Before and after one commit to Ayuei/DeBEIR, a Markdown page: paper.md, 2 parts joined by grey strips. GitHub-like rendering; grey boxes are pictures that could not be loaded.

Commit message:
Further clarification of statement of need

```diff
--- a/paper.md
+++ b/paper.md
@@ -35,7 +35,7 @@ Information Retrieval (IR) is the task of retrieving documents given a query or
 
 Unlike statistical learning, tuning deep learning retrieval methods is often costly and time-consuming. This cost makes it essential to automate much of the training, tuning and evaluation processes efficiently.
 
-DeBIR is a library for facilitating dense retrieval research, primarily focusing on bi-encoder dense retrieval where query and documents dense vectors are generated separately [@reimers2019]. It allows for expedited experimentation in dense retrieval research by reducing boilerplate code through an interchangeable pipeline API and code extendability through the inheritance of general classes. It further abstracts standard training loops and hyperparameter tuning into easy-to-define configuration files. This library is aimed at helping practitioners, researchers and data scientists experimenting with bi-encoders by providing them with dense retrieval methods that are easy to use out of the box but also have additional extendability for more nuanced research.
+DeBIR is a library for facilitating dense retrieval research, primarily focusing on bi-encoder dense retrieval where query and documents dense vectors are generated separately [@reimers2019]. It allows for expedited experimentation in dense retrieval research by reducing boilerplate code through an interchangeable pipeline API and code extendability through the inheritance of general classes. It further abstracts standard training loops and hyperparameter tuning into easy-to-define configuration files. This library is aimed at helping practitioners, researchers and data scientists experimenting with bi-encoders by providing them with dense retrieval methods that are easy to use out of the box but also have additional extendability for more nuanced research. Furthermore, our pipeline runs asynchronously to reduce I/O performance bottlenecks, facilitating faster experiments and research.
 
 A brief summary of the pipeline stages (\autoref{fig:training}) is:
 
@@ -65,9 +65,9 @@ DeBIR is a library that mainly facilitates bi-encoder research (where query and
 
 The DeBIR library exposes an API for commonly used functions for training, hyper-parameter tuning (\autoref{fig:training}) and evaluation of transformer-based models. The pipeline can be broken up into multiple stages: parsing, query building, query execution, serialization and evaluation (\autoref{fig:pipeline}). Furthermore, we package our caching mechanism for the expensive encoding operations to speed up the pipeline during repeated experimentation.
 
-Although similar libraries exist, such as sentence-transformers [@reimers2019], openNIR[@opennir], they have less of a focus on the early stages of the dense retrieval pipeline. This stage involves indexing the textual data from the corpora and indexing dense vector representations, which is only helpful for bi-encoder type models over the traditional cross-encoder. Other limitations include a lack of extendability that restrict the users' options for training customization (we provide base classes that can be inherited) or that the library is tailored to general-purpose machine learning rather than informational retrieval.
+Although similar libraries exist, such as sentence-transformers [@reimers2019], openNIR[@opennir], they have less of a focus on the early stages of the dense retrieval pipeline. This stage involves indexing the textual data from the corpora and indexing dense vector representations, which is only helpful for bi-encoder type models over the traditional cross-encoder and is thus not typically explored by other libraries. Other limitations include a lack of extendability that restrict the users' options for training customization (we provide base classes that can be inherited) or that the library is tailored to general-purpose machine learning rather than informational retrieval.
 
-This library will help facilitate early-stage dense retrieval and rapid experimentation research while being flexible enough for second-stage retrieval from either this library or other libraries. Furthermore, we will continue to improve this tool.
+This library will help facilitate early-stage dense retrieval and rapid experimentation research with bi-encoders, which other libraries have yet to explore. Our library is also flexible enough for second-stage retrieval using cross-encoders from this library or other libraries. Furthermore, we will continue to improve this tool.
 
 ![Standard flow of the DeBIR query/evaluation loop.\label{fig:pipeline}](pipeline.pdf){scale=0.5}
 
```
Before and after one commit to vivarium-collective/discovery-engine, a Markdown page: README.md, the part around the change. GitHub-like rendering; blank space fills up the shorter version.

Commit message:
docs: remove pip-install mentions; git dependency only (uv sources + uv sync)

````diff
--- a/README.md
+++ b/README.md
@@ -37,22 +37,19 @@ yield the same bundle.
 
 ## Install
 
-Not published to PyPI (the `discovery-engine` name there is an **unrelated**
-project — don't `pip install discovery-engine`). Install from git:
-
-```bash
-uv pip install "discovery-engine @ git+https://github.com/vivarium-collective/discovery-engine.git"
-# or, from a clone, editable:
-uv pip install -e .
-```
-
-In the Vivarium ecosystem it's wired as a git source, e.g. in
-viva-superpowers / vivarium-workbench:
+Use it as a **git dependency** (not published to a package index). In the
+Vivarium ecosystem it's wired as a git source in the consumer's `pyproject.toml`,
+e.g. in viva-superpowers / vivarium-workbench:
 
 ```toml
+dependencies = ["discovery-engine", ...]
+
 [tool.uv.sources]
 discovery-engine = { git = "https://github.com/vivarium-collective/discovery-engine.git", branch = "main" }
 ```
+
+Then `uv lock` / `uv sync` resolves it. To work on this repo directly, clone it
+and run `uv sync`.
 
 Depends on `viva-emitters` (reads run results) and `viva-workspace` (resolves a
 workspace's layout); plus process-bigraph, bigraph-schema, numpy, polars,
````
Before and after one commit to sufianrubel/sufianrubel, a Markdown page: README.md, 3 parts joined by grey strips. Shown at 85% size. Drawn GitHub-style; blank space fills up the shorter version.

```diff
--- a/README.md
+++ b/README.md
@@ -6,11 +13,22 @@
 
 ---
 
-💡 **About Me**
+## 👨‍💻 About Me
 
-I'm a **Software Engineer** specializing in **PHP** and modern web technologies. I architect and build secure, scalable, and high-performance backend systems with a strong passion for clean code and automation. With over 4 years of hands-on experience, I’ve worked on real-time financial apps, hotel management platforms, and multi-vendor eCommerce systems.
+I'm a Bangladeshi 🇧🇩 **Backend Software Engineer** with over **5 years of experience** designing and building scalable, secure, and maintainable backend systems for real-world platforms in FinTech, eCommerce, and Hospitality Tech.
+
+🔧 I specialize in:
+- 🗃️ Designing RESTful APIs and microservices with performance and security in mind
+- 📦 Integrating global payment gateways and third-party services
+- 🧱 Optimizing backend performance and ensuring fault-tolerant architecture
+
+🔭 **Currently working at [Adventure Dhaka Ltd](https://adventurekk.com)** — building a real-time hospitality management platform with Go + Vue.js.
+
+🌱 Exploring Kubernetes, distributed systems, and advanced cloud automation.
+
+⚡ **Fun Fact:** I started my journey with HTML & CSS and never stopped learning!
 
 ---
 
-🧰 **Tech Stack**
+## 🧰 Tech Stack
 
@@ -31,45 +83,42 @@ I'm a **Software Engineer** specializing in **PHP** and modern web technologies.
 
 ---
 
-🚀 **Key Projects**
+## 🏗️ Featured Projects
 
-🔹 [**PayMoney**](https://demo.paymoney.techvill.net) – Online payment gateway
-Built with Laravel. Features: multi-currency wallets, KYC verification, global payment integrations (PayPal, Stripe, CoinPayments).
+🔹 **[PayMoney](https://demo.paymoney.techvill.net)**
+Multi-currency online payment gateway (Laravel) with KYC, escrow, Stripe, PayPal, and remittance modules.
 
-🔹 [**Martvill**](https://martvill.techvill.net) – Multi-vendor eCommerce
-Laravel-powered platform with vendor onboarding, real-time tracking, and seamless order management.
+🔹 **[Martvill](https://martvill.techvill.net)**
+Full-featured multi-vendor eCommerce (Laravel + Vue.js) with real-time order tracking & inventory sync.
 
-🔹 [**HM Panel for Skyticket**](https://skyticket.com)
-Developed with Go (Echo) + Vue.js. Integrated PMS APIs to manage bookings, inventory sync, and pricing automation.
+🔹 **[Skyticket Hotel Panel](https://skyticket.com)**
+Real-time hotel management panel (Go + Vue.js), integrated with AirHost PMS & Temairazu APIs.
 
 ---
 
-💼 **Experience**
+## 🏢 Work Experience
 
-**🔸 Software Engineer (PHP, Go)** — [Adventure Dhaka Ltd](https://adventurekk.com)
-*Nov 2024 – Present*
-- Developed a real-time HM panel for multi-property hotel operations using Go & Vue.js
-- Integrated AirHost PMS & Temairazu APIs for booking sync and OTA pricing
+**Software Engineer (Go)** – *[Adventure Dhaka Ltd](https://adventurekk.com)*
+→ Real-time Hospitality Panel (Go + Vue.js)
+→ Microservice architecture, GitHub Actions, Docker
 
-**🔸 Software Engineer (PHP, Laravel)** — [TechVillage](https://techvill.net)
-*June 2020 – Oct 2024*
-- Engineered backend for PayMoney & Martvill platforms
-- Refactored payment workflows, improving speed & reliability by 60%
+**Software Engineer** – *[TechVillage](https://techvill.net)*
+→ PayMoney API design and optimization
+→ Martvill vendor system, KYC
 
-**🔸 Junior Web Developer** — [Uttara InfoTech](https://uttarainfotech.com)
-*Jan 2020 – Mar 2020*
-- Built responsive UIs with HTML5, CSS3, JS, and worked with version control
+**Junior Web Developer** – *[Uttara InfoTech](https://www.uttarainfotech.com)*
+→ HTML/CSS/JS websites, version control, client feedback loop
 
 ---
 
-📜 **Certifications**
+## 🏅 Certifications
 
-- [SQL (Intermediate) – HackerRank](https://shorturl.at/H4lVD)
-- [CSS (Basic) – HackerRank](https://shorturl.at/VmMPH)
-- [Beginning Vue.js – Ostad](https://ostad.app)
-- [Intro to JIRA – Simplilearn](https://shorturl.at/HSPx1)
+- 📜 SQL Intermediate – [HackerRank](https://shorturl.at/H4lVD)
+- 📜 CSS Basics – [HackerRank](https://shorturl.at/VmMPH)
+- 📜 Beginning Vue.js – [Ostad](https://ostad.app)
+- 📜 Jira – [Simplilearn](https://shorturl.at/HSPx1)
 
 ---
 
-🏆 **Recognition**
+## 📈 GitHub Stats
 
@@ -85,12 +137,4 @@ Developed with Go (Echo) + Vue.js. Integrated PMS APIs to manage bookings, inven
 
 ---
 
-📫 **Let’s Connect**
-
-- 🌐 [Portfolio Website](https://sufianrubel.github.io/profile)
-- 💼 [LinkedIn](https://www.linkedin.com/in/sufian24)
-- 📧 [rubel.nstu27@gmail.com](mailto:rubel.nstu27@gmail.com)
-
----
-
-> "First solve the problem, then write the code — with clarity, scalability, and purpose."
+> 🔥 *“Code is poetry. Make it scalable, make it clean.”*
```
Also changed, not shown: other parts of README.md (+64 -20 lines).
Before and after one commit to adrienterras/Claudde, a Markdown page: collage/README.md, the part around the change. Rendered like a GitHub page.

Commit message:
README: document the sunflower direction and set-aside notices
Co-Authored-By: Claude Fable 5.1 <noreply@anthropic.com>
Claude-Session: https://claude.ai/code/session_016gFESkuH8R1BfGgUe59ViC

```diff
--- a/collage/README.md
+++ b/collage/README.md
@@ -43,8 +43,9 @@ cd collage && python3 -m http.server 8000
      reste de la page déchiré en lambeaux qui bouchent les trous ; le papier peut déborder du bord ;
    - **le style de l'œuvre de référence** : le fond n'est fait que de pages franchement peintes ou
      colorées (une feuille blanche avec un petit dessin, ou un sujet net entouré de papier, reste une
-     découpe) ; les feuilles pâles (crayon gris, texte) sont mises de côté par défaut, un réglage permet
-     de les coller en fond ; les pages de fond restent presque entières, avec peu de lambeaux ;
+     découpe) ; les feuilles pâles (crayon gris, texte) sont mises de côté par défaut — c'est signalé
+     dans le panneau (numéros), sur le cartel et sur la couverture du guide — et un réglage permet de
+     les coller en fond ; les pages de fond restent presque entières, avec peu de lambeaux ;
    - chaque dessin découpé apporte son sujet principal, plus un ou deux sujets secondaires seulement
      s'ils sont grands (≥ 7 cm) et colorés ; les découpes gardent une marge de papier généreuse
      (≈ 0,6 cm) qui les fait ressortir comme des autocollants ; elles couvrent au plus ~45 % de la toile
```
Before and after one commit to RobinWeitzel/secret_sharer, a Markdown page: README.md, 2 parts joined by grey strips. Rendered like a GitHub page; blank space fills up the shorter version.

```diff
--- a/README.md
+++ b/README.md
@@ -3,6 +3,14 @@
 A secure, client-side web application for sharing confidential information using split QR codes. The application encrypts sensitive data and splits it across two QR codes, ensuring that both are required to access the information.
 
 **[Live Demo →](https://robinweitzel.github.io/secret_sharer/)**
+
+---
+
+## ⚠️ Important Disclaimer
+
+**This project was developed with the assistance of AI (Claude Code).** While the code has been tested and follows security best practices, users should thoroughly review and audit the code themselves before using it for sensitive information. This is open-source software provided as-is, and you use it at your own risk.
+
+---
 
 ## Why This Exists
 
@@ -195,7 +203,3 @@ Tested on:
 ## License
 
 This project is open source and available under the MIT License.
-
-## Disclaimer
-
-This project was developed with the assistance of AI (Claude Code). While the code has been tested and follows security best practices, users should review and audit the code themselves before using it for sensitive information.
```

================

◆ **What the task asks**
Please report the number of lines in the listing that include "shorturl", and add nothing to it.

◆ **Response to this task**
6